= WORK REQUIRED =
Print all the records below exactly as they stand, but leave out the pictures.

====== DATA RECORDS ======

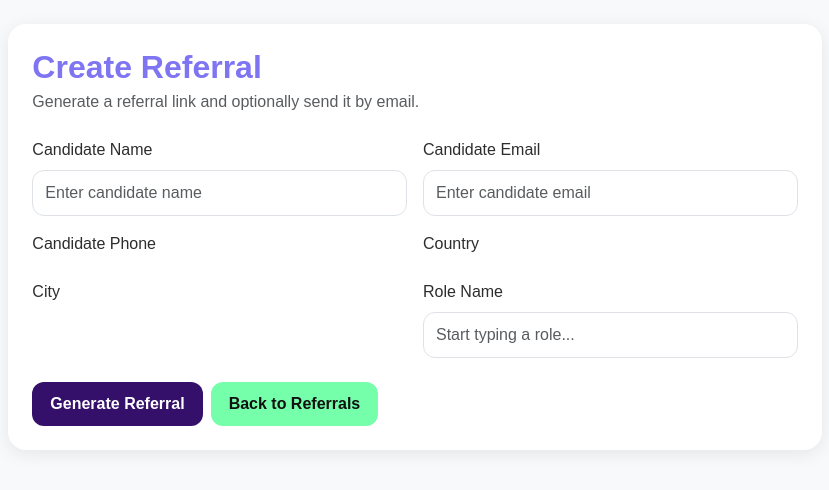
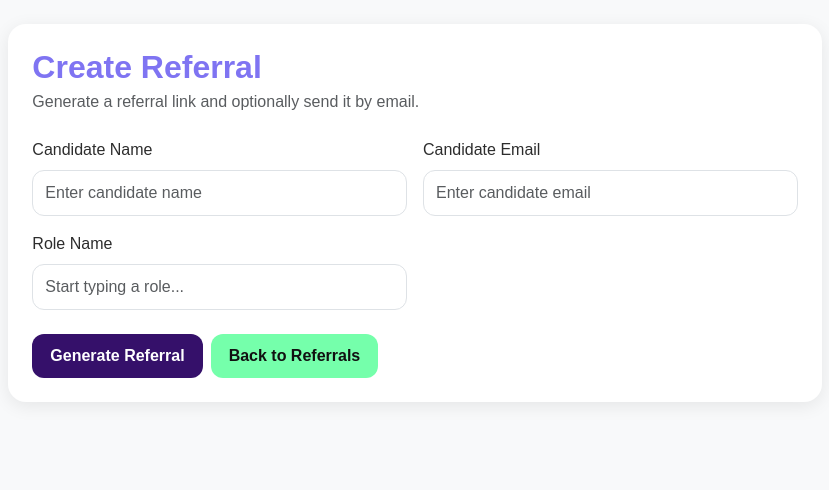
Before and after one commit to oscararrise/referreals_application_arrise, a Django app: page /new/ in a window 1280 px wide. Shown: the part 74-564 px from the top of the page, without its empty margins (225-1054 px from the left). Run offline with Django 5.2, Linux system fonts and the light colour scheme; the visitor is signed in with stand-in values (Sample User, id 1); data that the repository does not hold is empty; some libraries are stand-ins or nearby versions.

Commit message:
VERSION 1.2

```diff
--- a/templates/referrals/create_referral.html
+++ b/templates/referrals/create_referral.html
@@ -45,38 +45,6 @@
                         {% endif %}
                     </div>
 
-                    <div class="col-md-6">
-                        <label class="form-label">Candidate Phone</label>
-                        {{ form.candidate_phone }}
-
-                        {% if form.candidate_phone.errors %}
-                        <div class="text-danger small mt-1">
-                            {{ form.candidate_phone.errors.0 }}
-                        </div>
-                        {% endif %}
-                    </div>
-
-                    <div class="col-md-6">
-                        <label class="form-label">Country</label>
-                        {{ form.country }}
-
-                        {% if form.country.errors %}
-                        <div class="text-danger small mt-1">
-                            {{ form.country.errors.0 }}
-                        </div>
-                        {% endif %}
-                    </div>
-
-                    <div class="col-md-6">
-                        <label class="form-label">City</label>
-                        {{ form.city }}
-
-                        {% if form.city.errors %}
-                        <div class="text-danger small mt-1">
-                            {{ form.city.errors.0 }}
-                        </div>
-                        {% endif %}
-                    </div>
 
                     <div class="col-md-6">
                         <label class="form-label">Role Name</label>
```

======

= ANSWER SPACE =
Before and after one commit to oscararrise/referreals_application_arrise, a Django app: page /new/ in a window 1280 px wide. Shown: the part 74-564 px from the top of the page, without its empty margins (225-1054 px from the left). Run offline with Django 5.2, Linux system fonts and the light colour scheme; the visitor is signed in with stand-in values (Sample User, id 1); data that the repository does not hold is empty; some libraries are stand-ins or nearby versions.

Commit message:
VERSION 1.2

```diff
--- a/templates/referrals/create_referral.html
+++ b/templates/referrals/create_referral.html
@@ -45,38 +45,6 @@
                         {% endif %}
                     </div>
 
-                    <div class="col-md-6">
-                        <label class="form-label">Candidate Phone</label>
-                        {{ form.candidate_phone }}
-
-                        {% if form.candidate_phone.errors %}
-                        <div class="text-danger small mt-1">
-                            {{ form.candidate_phone.errors.0 }}
-                        </div>
-                        {% endif %}
-                    </div>
-
-                    <div class="col-md-6">
-                        <label class="form-label">Country</label>
-                        {{ form.country }}
-
-                        {% if form.country.errors %}
-                        <div class="text-danger small mt-1">
-                            {{ form.country.errors.0 }}
-                        </div>
-                        {% endif %}
-                    </div>
-
-                    <div class="col-md-6">
-                        <label class="form-label">City</label>
-                        {{ form.city }}
-
-                        {% if form.city.errors %}
-                        <div class="text-danger small mt-1">
-                            {{ form.city.errors.0 }}
-                        </div>
-                        {% endif %}
-                    </div>
 
                     <div class="col-md-6">
                         <label class="form-label">Role Name</label>
```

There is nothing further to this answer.